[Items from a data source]
☆ ☆ ☆ ☆ ☆ ☆ ☆

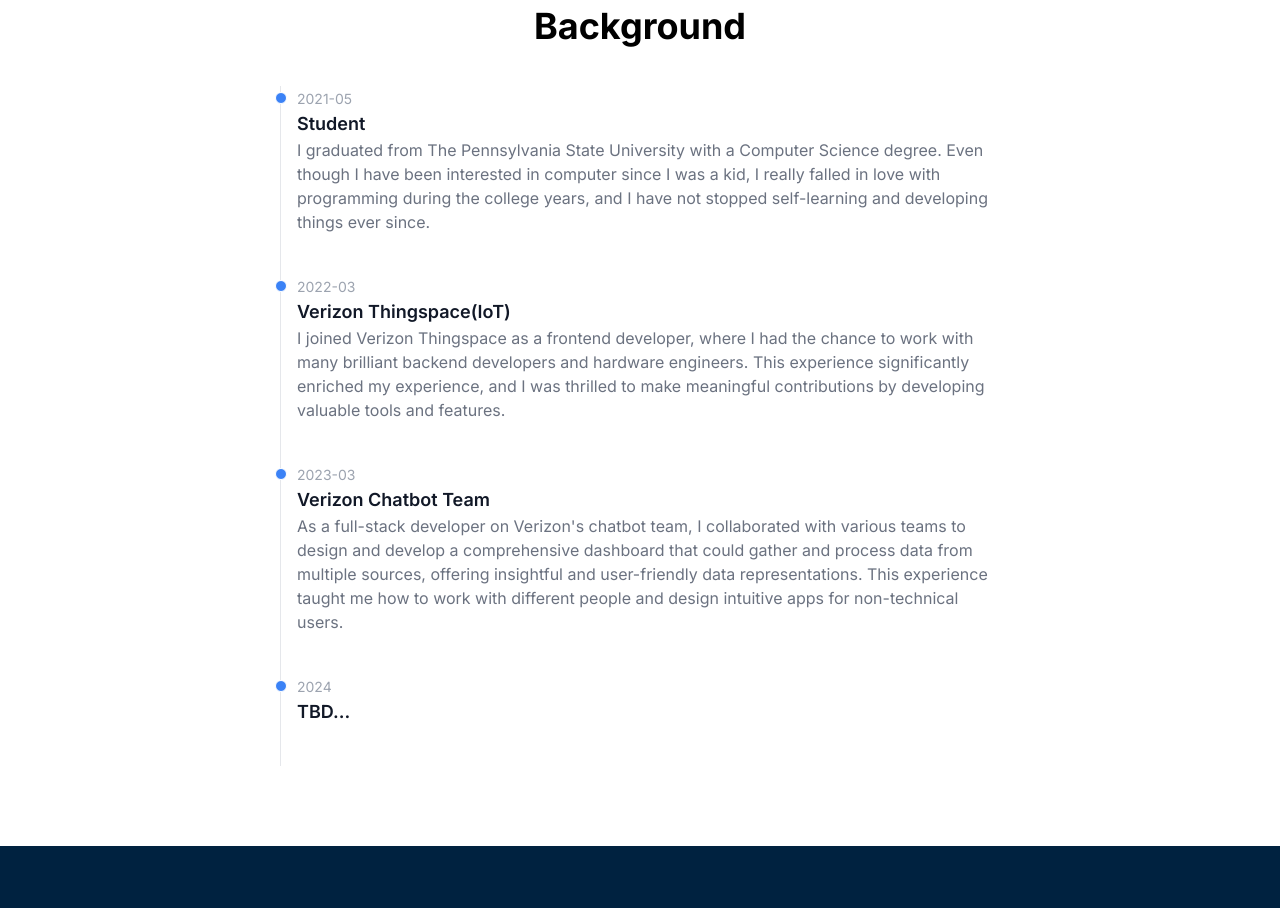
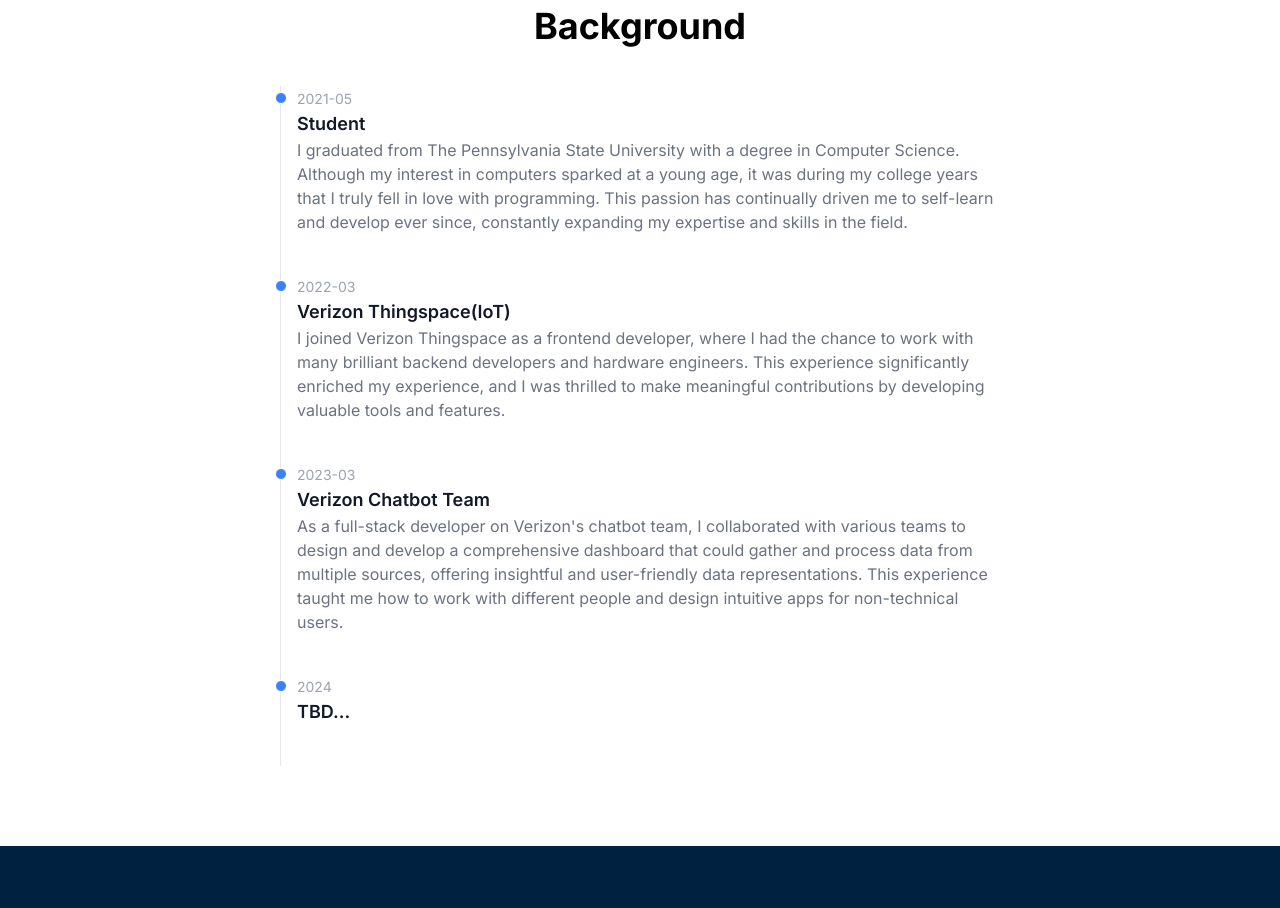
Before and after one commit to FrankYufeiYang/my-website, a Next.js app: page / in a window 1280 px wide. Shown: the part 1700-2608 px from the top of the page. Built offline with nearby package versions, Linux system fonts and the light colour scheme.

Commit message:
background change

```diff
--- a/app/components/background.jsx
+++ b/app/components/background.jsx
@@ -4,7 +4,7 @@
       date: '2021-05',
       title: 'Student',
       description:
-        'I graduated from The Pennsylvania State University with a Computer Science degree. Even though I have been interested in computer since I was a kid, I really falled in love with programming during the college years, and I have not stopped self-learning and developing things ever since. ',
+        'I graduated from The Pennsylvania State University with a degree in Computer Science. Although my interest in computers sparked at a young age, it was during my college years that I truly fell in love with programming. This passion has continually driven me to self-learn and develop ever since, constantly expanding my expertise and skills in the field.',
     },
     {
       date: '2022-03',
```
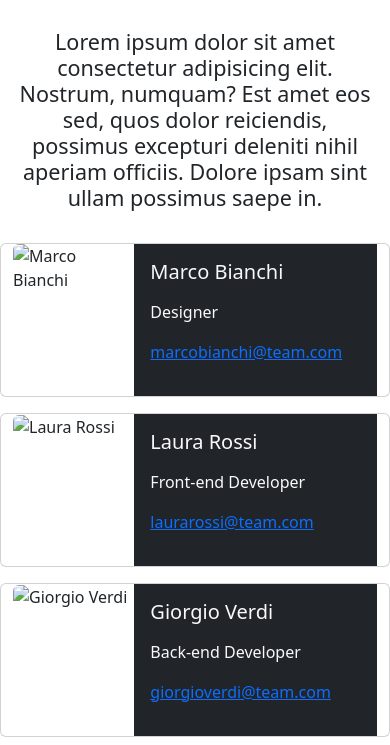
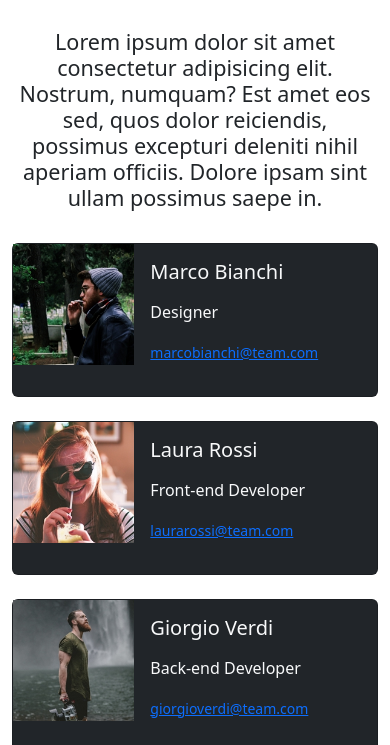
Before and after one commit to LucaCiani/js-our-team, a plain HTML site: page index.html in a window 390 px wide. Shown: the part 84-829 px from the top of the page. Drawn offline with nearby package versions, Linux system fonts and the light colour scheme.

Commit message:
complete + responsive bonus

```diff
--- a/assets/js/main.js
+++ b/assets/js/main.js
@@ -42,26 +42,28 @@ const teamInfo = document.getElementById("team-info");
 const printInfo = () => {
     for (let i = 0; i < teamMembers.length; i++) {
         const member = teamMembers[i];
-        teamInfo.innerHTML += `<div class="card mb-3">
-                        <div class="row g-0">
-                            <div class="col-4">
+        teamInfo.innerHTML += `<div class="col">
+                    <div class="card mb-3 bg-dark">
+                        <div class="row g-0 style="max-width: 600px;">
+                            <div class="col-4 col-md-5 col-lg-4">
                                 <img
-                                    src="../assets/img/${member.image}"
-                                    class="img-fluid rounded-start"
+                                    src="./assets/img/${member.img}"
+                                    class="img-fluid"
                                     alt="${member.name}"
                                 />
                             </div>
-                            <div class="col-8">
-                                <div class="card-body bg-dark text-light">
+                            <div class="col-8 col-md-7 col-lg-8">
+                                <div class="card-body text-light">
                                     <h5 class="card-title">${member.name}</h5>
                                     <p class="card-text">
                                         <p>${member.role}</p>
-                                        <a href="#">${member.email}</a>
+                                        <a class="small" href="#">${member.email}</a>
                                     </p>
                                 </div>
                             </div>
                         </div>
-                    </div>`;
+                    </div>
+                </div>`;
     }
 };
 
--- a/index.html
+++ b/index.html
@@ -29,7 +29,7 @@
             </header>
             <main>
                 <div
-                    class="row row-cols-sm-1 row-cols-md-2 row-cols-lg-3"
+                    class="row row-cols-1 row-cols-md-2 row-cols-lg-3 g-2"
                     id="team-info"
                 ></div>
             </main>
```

☆ ☆ ☆ ☆ ☆ ☆ ☆

* **Directions for this task**:
All the lines above are to be given again exactly as they read, with the pictures removed.

* **Result of the task**:
Before and after one commit to FrankYufeiYang/my-website, a Next.js app: page / in a window 1280 px wide. Shown: the part 1700-2608 px from the top of the page. Built offline with nearby package versions, Linux system fonts and the light colour scheme.

Commit message:
background change

```diff
--- a/app/components/background.jsx
+++ b/app/components/background.jsx
@@ -4,7 +4,7 @@
       date: '2021-05',
       title: 'Student',
       description:
-        'I graduated from The Pennsylvania State University with a Computer Science degree. Even though I have been interested in computer since I was a kid, I really falled in love with programming during the college years, and I have not stopped self-learning and developing things ever since. ',
+        'I graduated from The Pennsylvania State University with a degree in Computer Science. Although my interest in computers sparked at a young age, it was during my college years that I truly fell in love with programming. This passion has continually driven me to self-learn and develop ever since, constantly expanding my expertise and skills in the field.',
     },
     {
       date: '2022-03',
```
Before and after one commit to LucaCiani/js-our-team, a plain HTML site: page index.html in a window 390 px wide. Shown: the part 84-829 px from the top of the page. Drawn offline with nearby package versions, Linux system fonts and the light colour scheme.

Commit message:
complete + responsive bonus

```diff
--- a/assets/js/main.js
+++ b/assets/js/main.js
@@ -42,26 +42,28 @@ const teamInfo = document.getElementById("team-info");
 const printInfo = () => {
     for (let i = 0; i < teamMembers.length; i++) {
         const member = teamMembers[i];
-        teamInfo.innerHTML += `<div class="card mb-3">
-                        <div class="row g-0">
-                            <div class="col-4">
+        teamInfo.innerHTML += `<div class="col">
+                    <div class="card mb-3 bg-dark">
+                        <div class="row g-0 style="max-width: 600px;">
+                            <div class="col-4 col-md-5 col-lg-4">
                                 <img
-                                    src="../assets/img/${member.image}"
-                                    class="img-fluid rounded-start"
+                                    src="./assets/img/${member.img}"
+                                    class="img-fluid"
                                     alt="${member.name}"
                                 />
                             </div>
-                            <div class="col-8">
-                                <div class="card-body bg-dark text-light">
+                            <div class="col-8 col-md-7 col-lg-8">
+                                <div class="card-body text-light">
                                     <h5 class="card-title">${member.name}</h5>
                                     <p class="card-text">
                                         <p>${member.role}</p>
-                                        <a href="#">${member.email}</a>
+                                        <a class="small" href="#">${member.email}</a>
                                     </p>
                                 </div>
                             </div>
                         </div>
-                    </div>`;
+                    </div>
+                </div>`;
     }
 };
 
--- a/index.html
+++ b/index.html
@@ -29,7 +29,7 @@
             </header>
             <main>
                 <div
-                    class="row row-cols-sm-1 row-cols-md-2 row-cols-lg-3"
+                    class="row row-cols-1 row-cols-md-2 row-cols-lg-3 g-2"
                     id="team-info"
                 ></div>
             </main>
```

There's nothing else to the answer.